A recently decommissioned Coast Guard Cutter who fired her guns in anger during the Vietnam war 46 years ago, was handed over this week to her new owners.
USCGC Morgenthau (WHEC-722), a 378-foot high endurance cutter, was commissioned in 1969 and, after nearly a half-century of service, including action in the Vietnam War, numerous major drug interdictions, law enforcement cases, and a variety of noteworthy rescues was taken out of U.S. service at Honolulu in April. Now, renamed CSB 8020, she was commissioned into the Coast Guard of Vietnam where she will continue her traditional mission under a red flag.
“This cutter provides a concrete and significant symbol of the U.S-Vietnam Comprehensive Partnership,” said U.S. Coast Guard Rear Adm. Michael J. Haycock, assistant commandant for acquisition and chief acquisition officer, in a statement. “The Coast Guard is honored to see this vessel continue to preserve global peace and prosperity as a part of the Vietnam coast guard.”
As part of Operation Market Time, Morgenthau was very active in the Vietnam War, conducting support for coastal patrol craft, naval gunfire support, and patrol duties off the coast of Vietnam in 1970-71. During her period in Market Time, she delivered 19 naval gunfire support missions on targets ashore, inspected 627 junks and sampans, and cruised 39,029 miles on patrol. In total, she fired 1,645 rounds from her main 5-inch gun, destroying 32 structures and 12 bunkers ashore.
Her crew also sank an armed North Vietnamese SL-8 trawler in a night surface action while it was trying to infiltrate the South Vietnam coastline.
Morgenthau later made Coast Guard history by being one of the first ships to have gender-integrated crews and captured a number of drug runners on the high seas.
The cutter was transferred in conjunction with an additional six smaller 45-foot patrol boats this week as tensions in the South China Sea between China and her neighbors escalate and Vietnam is now counted as a key U.S. ally in the region.

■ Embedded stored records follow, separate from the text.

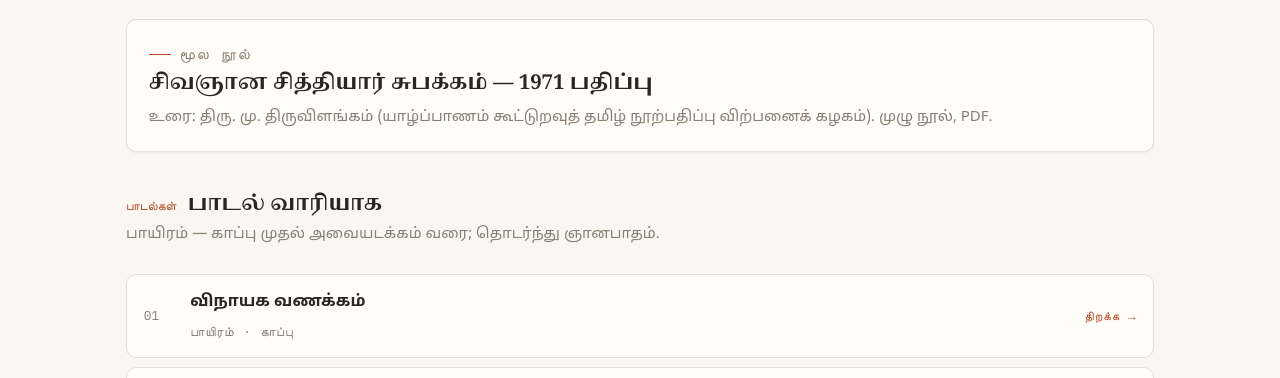
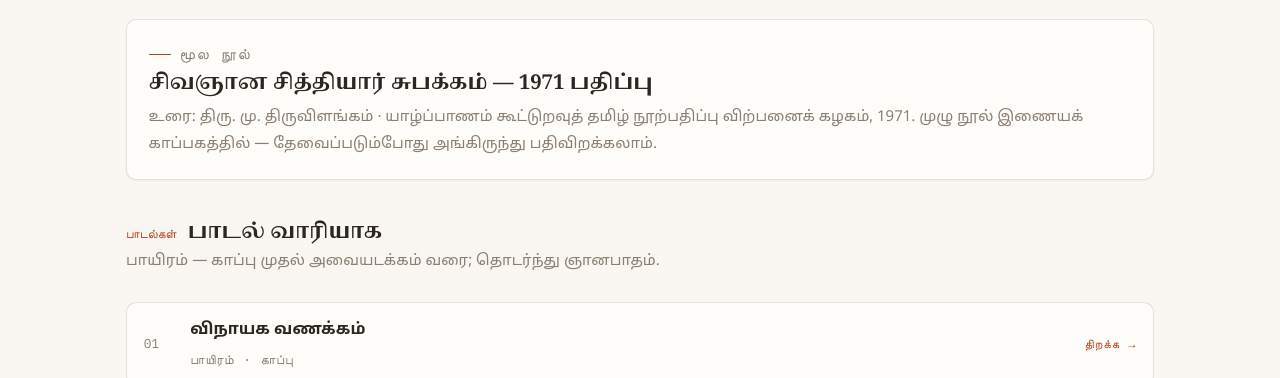
Before and after one commit to sm4607/Saiva-Siddhantam, a plain HTML site: page Gnanam Maragam/Book3-Sivagnana-Siddhiyar-Supakkam/index.html in a window 1280 px wide. Shown: the part 419-797 px from the top of the page. Drawn offline with Linux system fonts and the light colour scheme.

Commit message:
மூல நூல் — PDF சேமிக்காமல் archive.org இணைப்பாக மாற்றுதல்

```diff
--- a/Gnanam Maragam/Book3-Sivagnana-Siddhiyar-Supakkam/index.html
+++ b/Gnanam Maragam/Book3-Sivagnana-Siddhiyar-Supakkam/index.html
@@ -34,10 +34,10 @@
 
   <section>
     <div class="wrap">
-      <a class="margam" href="book/SivagananaSiddhiyaaarSupakkam-1971.pdf" target="_blank" rel="noopener" style="margin:1.4rem 0 2.2rem">
+      <a class="margam" href="https://archive.org/details/acc.no.25598SivagnanaSiddhiyarSubakkam" target="_blank" rel="noopener" style="margin:1.4rem 0 2.2rem">
         <p class="label">மூல நூல்</p>
         <h2>சிவஞான சித்தியார் சுபக்கம் — 1971 பதிப்பு</h2>
-        <p>உரை: திரு. மு. திருவிளங்கம் (யாழ்ப்பாணம் கூட்டுறவுத் தமிழ் நூற்பதிப்பு விற்பனைக் கழகம்). முழு நூல், PDF.</p>
+        <p>உரை: திரு. மு. திருவிளங்கம் · யாழ்ப்பாணம் கூட்டுறவுத் தமிழ் நூற்பதிப்பு விற்பனைக் கழகம், 1971. முழு நூல் இணையக் காப்பகத்தில் — தேவைப்படும்போது அங்கிருந்து பதிவிறக்கலாம்.</p>
       </a>
 
       <div class="sec"><span class="n">பாடல்கள்</span><h2>பாடல் வாரியாக</h2></div>
```
Also changed, not shown: 3 other files.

This is not the first time the U.S. has helped rebuild the navies of former enemies. Among the first ships of the new Japanese and German fleets in the 1950s in the aftermath of World War II were loaned former U.S. Navy vessels.